Case Law/Accuracy Counts

Be ware of inaccurate information. For example, a search on the web for “Texas “lien theory” state” will provide several results and the first result on the list was this “map”  that has been copied and pasted all over the internet, but the map and all of the blog posts referencing this map are at large (to be gentle) inaccurate because this map shows Texas as a “Title Theory” state when in fact Texas follows a “Lien Theory” of mortgages. Therefore, the information on the map depicting Texas as a “Title Theory” state, prepared and presented to the public as accurate, is in fact (not being so gentle) an inaccurate, incorrect, misrepresentation of a facts established in law and exhibits a complete lack of due diligence or gross misinterpretation of those established facts on part of whom ever first compiled the data and published this map and such an error casts a shadow of serious doubt over any other information offered in the map and also establishing a necessity for closer scrutiny of any subsequent off site republication(s) reliably sourcing its information from this map.

How can I make such a sharp affirmative statement like that and not fear retribution? I fear no retribution because those words are not entirely my own. If this were a motion or pleading that I was drafting the only thing I would lack to support my claim or argument is case law. Though I mixed quote and paraphrase and embellished heavily, those were the words of judges in 23 Court rulings from the Texas Supreme Court, and Texas Appellate Courts. It took me less than one minutes to go to Google Scholar and typed in, “Texas “lien theory” state”; click case law; clicked Texas; click enter, and in an instant I had 23 state cases that state some variation of, “Texas follows the lien theory of mortgages”.

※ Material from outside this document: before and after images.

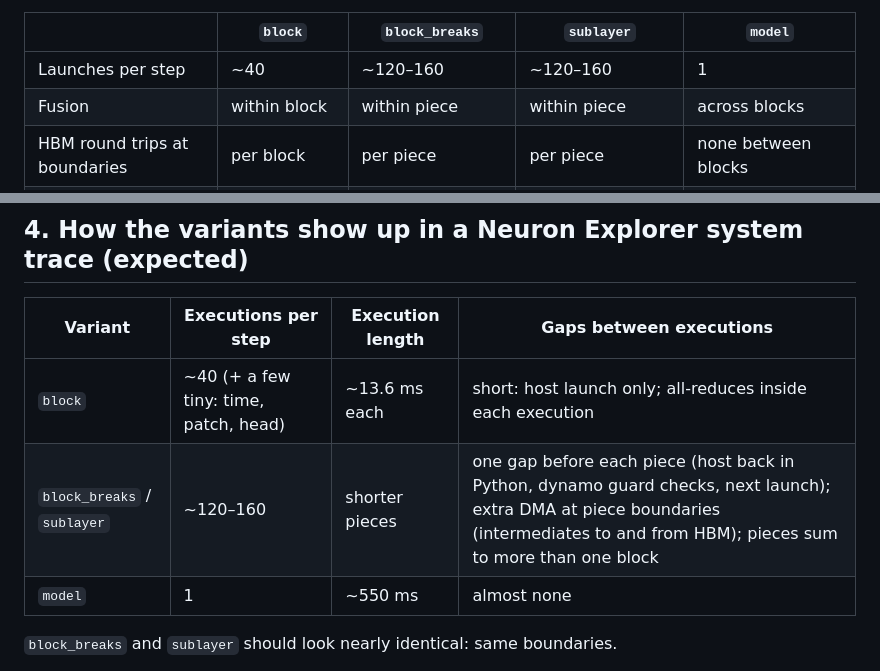
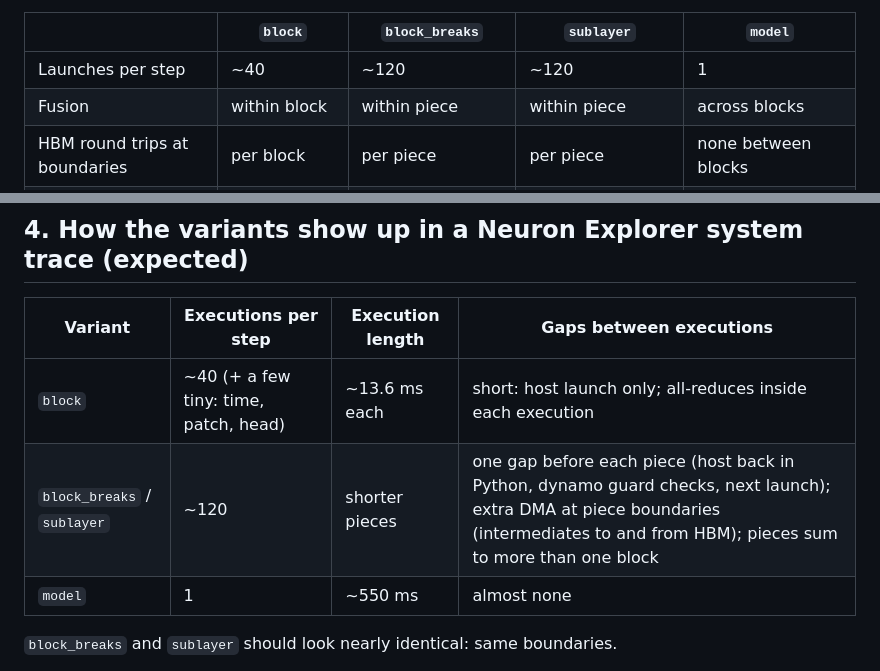
Before and after one commit to yahavb/wan2-i2v-14b, a Markdown page: docs/torch_compile_scope.md, 2 parts joined by grey strips. Rendered like a GitHub page.

```diff
--- a/docs/torch_compile_scope.md
+++ b/docs/torch_compile_scope.md
@@ -105,7 +118,7 @@ The VAE (`models/vae_static21.py:40, 316-317`) and the text encoder
 
 | | `block` | `block_breaks` | `sublayer` | `model` |
 |---|---|---|---|---|
-| Launches per step | ~40 | ~120–160 | ~120–160 | 1 |
+| Launches per step | ~40 | ~120 | ~120 | 1 |
 | Fusion | within block | within piece | within piece | across blocks |
 | HBM round trips at boundaries | per block | per piece | per piece | none between blocks |
 | Compile time | moderate | moderate (more NEFFs) | moderate (more NEFFs) | longest |
@@ -133,7 +148,7 @@ self.ffn = [torch.compile(_FFNPart(b), **COMPILE_KW) for b in model.blocks]
 | Variant | Executions per step | Execution length | Gaps between executions |
 |---|---|---|---|
 | `block` | ~40 (+ a few tiny: time, patch, head) | ~13.6 ms each | short: host launch only; all-reduces inside each execution |
-| `block_breaks` / `sublayer` | ~120–160 | shorter pieces | one gap before each piece (host back in Python, dynamo guard checks, next launch); extra DMA at piece boundaries (intermediates to and from HBM); pieces sum to more than one block |
+| `block_breaks` / `sublayer` | ~120 | shorter pieces | one gap before each piece (host back in Python, dynamo guard checks, next launch); extra DMA at piece boundaries (intermediates to and from HBM); pieces sum to more than one block |
 | `model` | 1 | ~550 ms | almost none |
 
 `block_breaks` and `sublayer` should look nearly identical: same boundaries.
```
Also changed, not shown: other parts of docs/torch_compile_scope.md (+22 -7 lines).
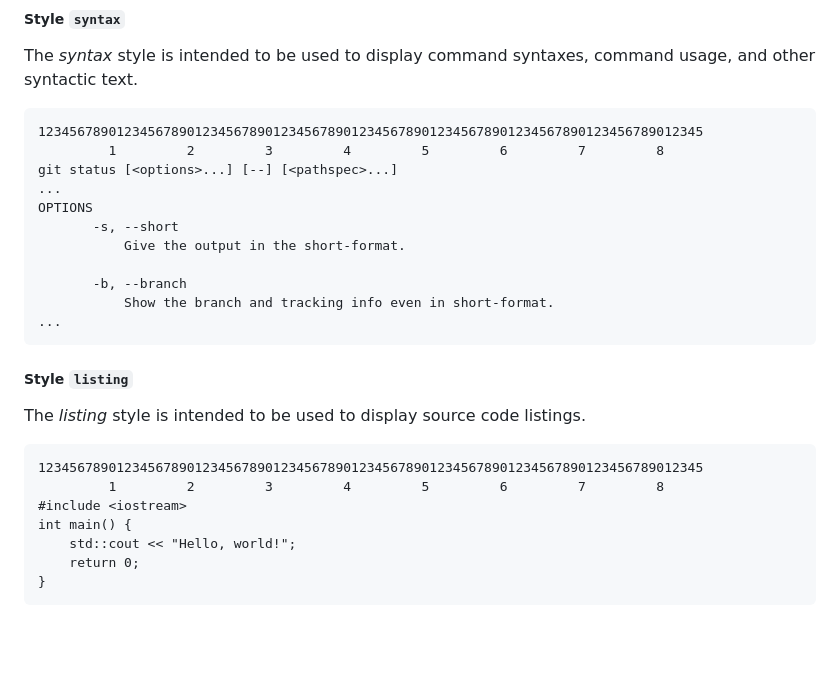
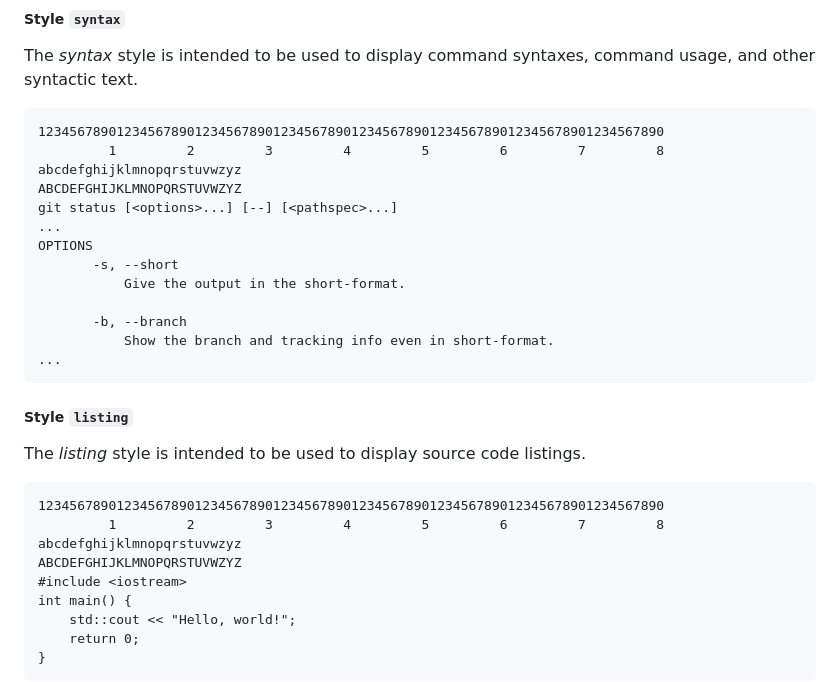
Before and after one commit to rmaicle/latex-templates, a Markdown page: doc-guide/06_markdown.md, the part around one of its changes. Rendered like a GitHub page; blank space fills up the shorter version.

```diff
--- a/doc-guide/06_markdown.md
+++ b/doc-guide/06_markdown.md
@@ -777,8 +779,10 @@ The *syntax* style is intended to be used to display command syntaxes,
 command usage, and other syntactic text.
 
 ~~~{style=syntax}
-1234567890123456789012345678901234567890123456789012345678901234567890123456789012345
+12345678901234567890123456789012345678901234567890123456789012345678901234567890
          1         2         3         4         5         6         7         8
+abcdefghijklmnopqrstuvwzyz
+ABCDEFGHIJKLMNOPQRSTUVWZYZ
 git status [<options>...] [--] [<pathspec>...]
 ...
 OPTIONS
@@ -798,8 +802,10 @@ The *listing* style is intended to be used to display source code
 listings.
 
 ~~~{style=listing}
-1234567890123456789012345678901234567890123456789012345678901234567890123456789012345
+12345678901234567890123456789012345678901234567890123456789012345678901234567890
          1         2         3         4         5         6         7         8
+abcdefghijklmnopqrstuvwzyz
+ABCDEFGHIJKLMNOPQRSTUVWZYZ
 #include <iostream>
 int main() {
     std::cout << "Hello, world!";
```
Also changed, not shown: other parts of doc-guide/06_markdown.md (+96 -44 lines).
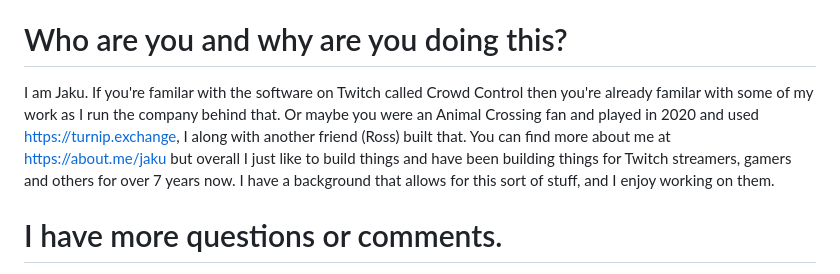
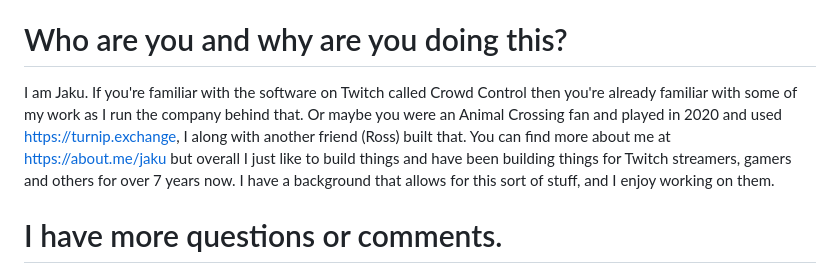
Before and after one commit to GalaxyDevAndrii/snap-camera-server, a Markdown page: README.md, the part around the change. GitHub-like rendering.

Commit message:
Fix readme typo

```diff
--- a/README.md
+++ b/README.md
@@ -34,7 +34,7 @@ As of Jan 3rd, 2023 I've been very sick. So I've not been able to work on this a
 
 # Who are you and why are you doing this?
 
-I am Jaku. If you're familar with the software on Twitch called Crowd Control then you're already familar with some of my work as I run the company behind that. Or maybe you were an Animal Crossing fan and played in 2020 and used https://turnip.exchange, I along with another friend (Ross) built that. You can find more about me at https://about.me/jaku but overall I just like to build things and have been building things for Twitch streamers, gamers and others for over 7 years now. I have a background that allows for this sort of stuff, and I enjoy working on them.
+I am Jaku. If you're familiar with the software on Twitch called Crowd Control then you're already familiar with some of my work as I run the company behind that. Or maybe you were an Animal Crossing fan and played in 2020 and used https://turnip.exchange, I along with another friend (Ross) built that. You can find more about me at https://about.me/jaku but overall I just like to build things and have been building things for Twitch streamers, gamers and others for over 7 years now. I have a background that allows for this sort of stuff, and I enjoy working on them.
 
 
 # I have more questions or comments.
```
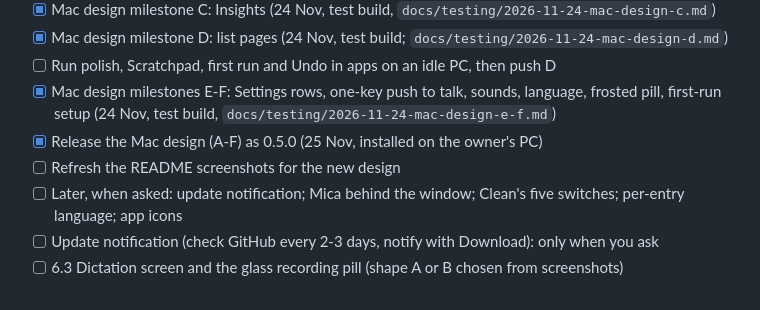
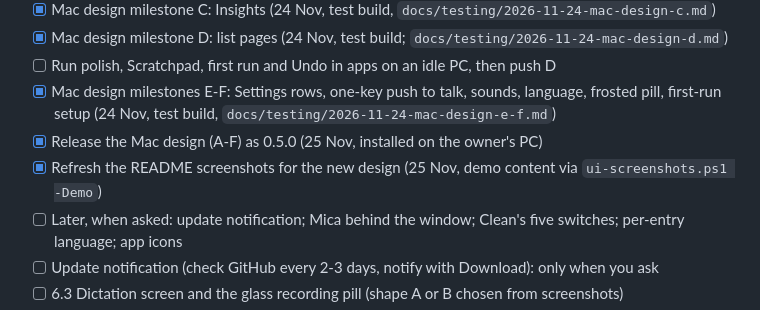
Before and after one commit to JoswinLynel/EsyType, a Markdown page: TODO.md, the part around the change. Rendered like a GitHub page.

```diff
--- a/TODO.md
+++ b/TODO.md
@@ -146,7 +146,7 @@ Not cancelled, not in progress. Rule-based Clean mode is the text processing; no
 - [ ] Run polish, Scratchpad, first run and Undo in apps on an idle PC, then push D
 - [x] Mac design milestones E-F: Settings rows, one-key push to talk, sounds, language, frosted pill, first-run setup (24 Nov, test build, `docs/testing/2026-11-24-mac-design-e-f.md`)
 - [x] Release the Mac design (A-F) as 0.5.0 (25 Nov, installed on the owner's PC)
-- [ ] Refresh the README screenshots for the new design
+- [x] Refresh the README screenshots for the new design (25 Nov, demo content via `ui-screenshots.ps1 -Demo`)
 - [ ] Later, when asked: update notification; Mica behind the window; Clean's five switches; per-entry language; app icons
 - [ ] Update notification (check GitHub every 2-3 days, notify with Download): only when you ask
 - [ ] 6.3 Dictation screen and the glass recording pill (shape A or B chosen from screenshots)
```
Also changed, not shown: README.md (+8 -4 lines), docs/testing/2026-11-24-mac-design-e-f.md (+1 -1 lines), docs/images/dictation-ctrl-space.png, docs/images/dictionary.png, docs/images/history.png, docs/images/insights.png (added), docs/images/settings.png, docs/images/style.png, 2 other files.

When checking the case law that attorneys use in their motions and pleadings we sometimes find that attorneys will often misquote, misinterpret or sometimes just make up quote or a case. Google Scholar is an excellent tool for the pro se, not only for finding his own case law, but also to see for himself if the cases his opponent cites are on point, interpreted correctly to the subject matter, and to see if the case actually even exists. If not, you can counter his argument on those grounds and have it stricken. I cannot stress how helpful this poor-man’s Lexus Nexus has been when it comes time to draft my motions and pleadings.

http://scholar.google

Advertisements

One Response to Case Law/Accuracy Counts

  1. kevin rady says:

    Texas is a lien theory state. Therefore the statement “Borrower irrevocably grants and conveys to Trustee, in trust, with the power of sale, the following described property located in the following described property” is a violation of the Borrower’s property rights and is thereby nullified.

    See:
    Vernon’s TEXAS CODES ANNOTATED
    Volume 1 PROPERTY CODE Sections 1.001 to 21.040 2011
    Cumulative Annual Pocket Part Replacing 2010 pocket part supplementing 2004 main volume
    For Use In 2011–2012
    Includes Laws through the 2011 First Called Session of the 82nd Legislature

    Page 137

    Lien Theory: Texas follows the ‘‘lien theory’’ of mortgages and deeds of trust, under which
    the creditor or the trustee, despite granting language in the instrument, is not regarded as the owner of the property securing the debt. Taylor v. Brennan, 621 S.W.2d 592, 593 (Tex.1981); NCNB Tex. Nat’l Bank v. Sterling Projects, Inc., 789 S.W.2d 358, 359 (Tex. App.– Dallas 1990, writ dism’d w.o.j.). Legal title does not pass from the mortgagor, and the mortgagee receives only a lien or equitable title. Flag–Redfern Oil Co. v. Humble Exploration Co., 744 S.W.2d 6, 8 (Tex. 1987); First Baptist Church v. Baptist Bible Seminary, 347 S.W.2d 587, 590–591 (Tex. 1961). A mortgagee ordinarily has no right of possession. The mortgagor remains entitled to possession of the land and is entitled to use the land without being accountable to the mortgagee, except for waste. State v. First Interstate Bank, 880 S.W.2d 427, 429–430 (Tex. App.–Austin 1994, writ denied); NCNB Tex. Nat’l Bank v. Sterling Projects, Inc., 789 S.W.2d 358, 359 (Tex. App.–Dallas 1990, writ dism’d w.o.j.).

Leave a Reply

Fill in your details below or click an icon to log in:

WordPress.com Logo

You are commenting using your WordPress.com account. Log Out / Change )

Twitter picture

You are commenting using your Twitter account. Log Out / Change )

Facebook photo

You are commenting using your Facebook account. Log Out / Change )

Google+ photo

You are commenting using your Google+ account. Log Out / Change )

Connecting to %s